Change detection data:
Segment Open

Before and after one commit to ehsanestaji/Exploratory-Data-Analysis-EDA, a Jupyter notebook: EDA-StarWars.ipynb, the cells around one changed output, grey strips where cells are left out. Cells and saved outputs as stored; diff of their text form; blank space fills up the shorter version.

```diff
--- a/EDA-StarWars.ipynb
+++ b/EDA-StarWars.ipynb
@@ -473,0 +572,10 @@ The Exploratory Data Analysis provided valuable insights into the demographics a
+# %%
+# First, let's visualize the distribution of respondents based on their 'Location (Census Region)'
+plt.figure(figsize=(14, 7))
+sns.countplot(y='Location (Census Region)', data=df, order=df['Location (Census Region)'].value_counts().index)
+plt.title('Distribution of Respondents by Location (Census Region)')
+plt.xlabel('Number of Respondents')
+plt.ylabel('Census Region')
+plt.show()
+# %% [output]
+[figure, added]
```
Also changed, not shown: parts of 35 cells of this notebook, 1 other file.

Segment Closed
Segment Open

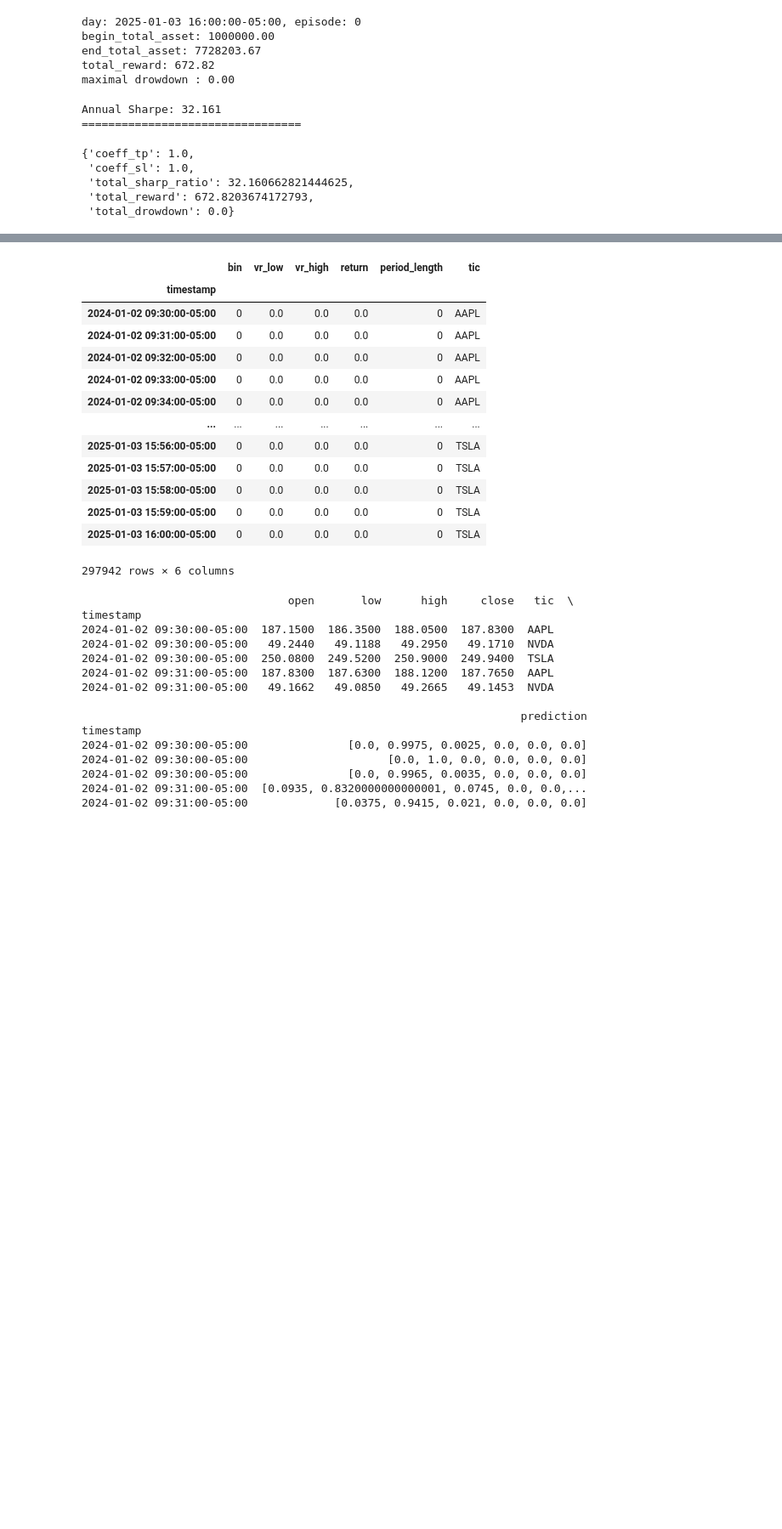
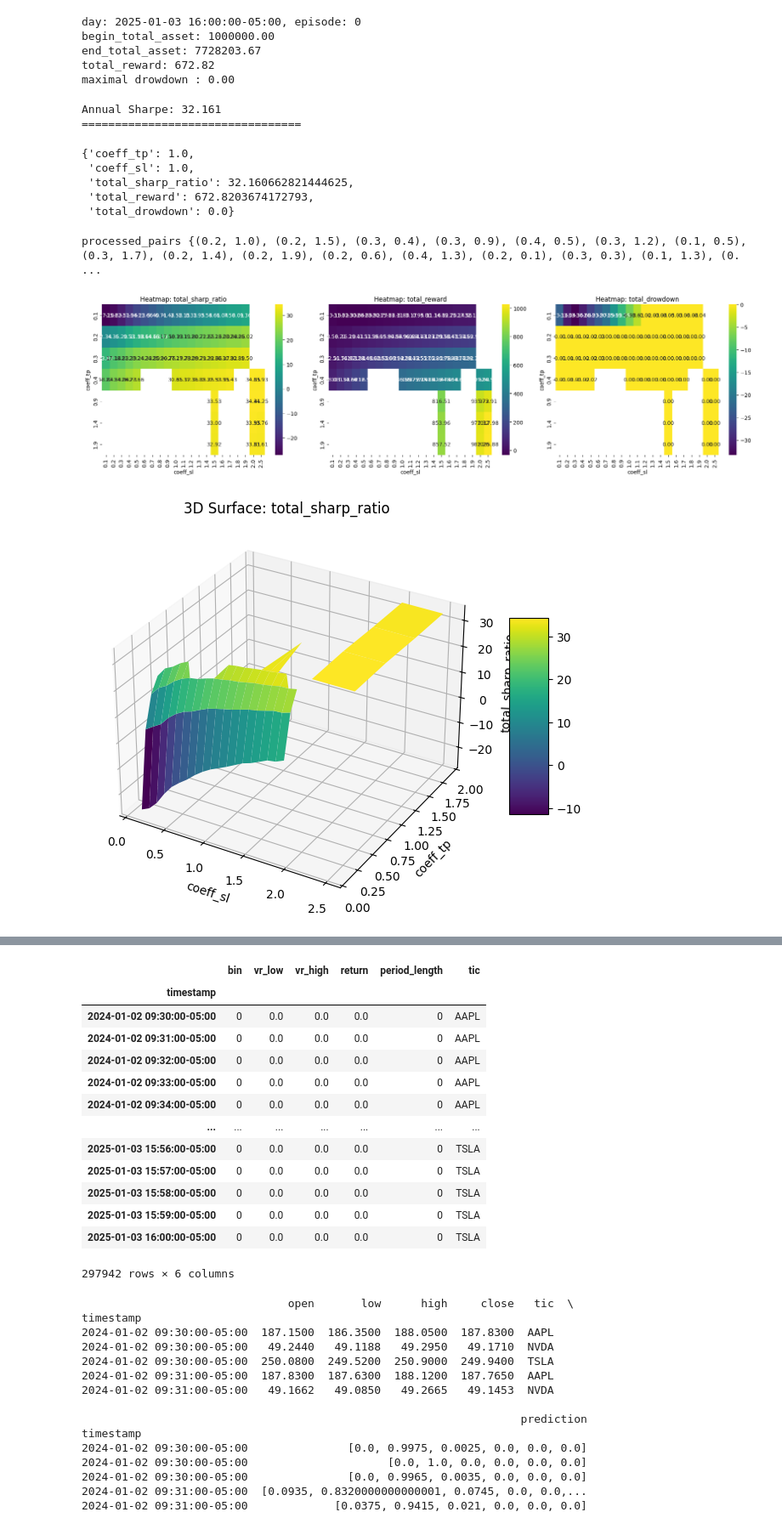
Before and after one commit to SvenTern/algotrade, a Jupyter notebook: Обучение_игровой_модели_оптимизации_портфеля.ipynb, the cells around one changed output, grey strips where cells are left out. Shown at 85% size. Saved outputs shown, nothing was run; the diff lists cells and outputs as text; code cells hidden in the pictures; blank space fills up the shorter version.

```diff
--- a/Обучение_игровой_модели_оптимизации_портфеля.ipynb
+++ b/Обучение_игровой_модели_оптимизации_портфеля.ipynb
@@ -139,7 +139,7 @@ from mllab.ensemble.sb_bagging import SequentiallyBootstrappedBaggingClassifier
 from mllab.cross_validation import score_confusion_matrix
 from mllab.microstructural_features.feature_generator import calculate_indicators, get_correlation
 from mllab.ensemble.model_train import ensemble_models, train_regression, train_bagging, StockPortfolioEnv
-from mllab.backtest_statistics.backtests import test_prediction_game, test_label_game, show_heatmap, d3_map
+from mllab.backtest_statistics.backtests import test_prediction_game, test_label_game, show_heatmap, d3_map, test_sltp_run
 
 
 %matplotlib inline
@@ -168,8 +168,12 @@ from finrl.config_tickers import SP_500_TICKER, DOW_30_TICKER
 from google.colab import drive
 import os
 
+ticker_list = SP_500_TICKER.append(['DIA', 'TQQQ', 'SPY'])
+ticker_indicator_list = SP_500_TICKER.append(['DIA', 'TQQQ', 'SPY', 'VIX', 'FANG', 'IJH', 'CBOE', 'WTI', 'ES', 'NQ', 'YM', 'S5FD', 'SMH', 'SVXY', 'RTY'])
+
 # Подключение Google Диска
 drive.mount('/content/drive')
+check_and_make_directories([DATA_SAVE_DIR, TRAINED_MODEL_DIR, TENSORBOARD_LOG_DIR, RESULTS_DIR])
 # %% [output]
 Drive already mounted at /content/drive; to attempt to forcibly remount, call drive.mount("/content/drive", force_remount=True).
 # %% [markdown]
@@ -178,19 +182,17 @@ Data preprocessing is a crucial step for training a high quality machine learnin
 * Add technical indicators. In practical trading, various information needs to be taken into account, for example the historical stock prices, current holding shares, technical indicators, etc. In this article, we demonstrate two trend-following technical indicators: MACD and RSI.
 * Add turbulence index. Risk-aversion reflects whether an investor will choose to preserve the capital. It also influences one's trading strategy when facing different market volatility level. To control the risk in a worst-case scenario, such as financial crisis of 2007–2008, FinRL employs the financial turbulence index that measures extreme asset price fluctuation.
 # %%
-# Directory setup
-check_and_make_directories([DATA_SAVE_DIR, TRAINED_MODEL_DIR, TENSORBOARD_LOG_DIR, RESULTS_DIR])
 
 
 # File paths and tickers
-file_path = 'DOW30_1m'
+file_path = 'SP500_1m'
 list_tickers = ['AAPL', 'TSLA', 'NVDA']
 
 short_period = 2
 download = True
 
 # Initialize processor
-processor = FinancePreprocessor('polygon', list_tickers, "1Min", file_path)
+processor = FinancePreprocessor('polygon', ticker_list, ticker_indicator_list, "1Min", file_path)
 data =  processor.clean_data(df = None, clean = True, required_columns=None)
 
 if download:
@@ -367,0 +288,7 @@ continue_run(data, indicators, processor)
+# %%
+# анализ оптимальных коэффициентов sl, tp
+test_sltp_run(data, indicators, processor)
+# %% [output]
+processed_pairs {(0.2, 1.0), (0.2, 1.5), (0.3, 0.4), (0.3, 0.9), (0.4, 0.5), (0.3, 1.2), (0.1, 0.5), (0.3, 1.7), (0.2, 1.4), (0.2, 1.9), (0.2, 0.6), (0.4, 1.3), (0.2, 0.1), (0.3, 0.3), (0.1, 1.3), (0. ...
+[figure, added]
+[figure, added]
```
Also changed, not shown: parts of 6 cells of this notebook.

Segment Closed

* **Exercise goal**: In the records above, find each line with the word "True" and copy it out.

* **Task answer**:
 Drive already mounted at /content/drive; to attempt to forcibly remount, call drive.mount("/content/drive", force_remount=True).
 download = True
 data =  processor.clean_data(df = None, clean = True, required_columns=None)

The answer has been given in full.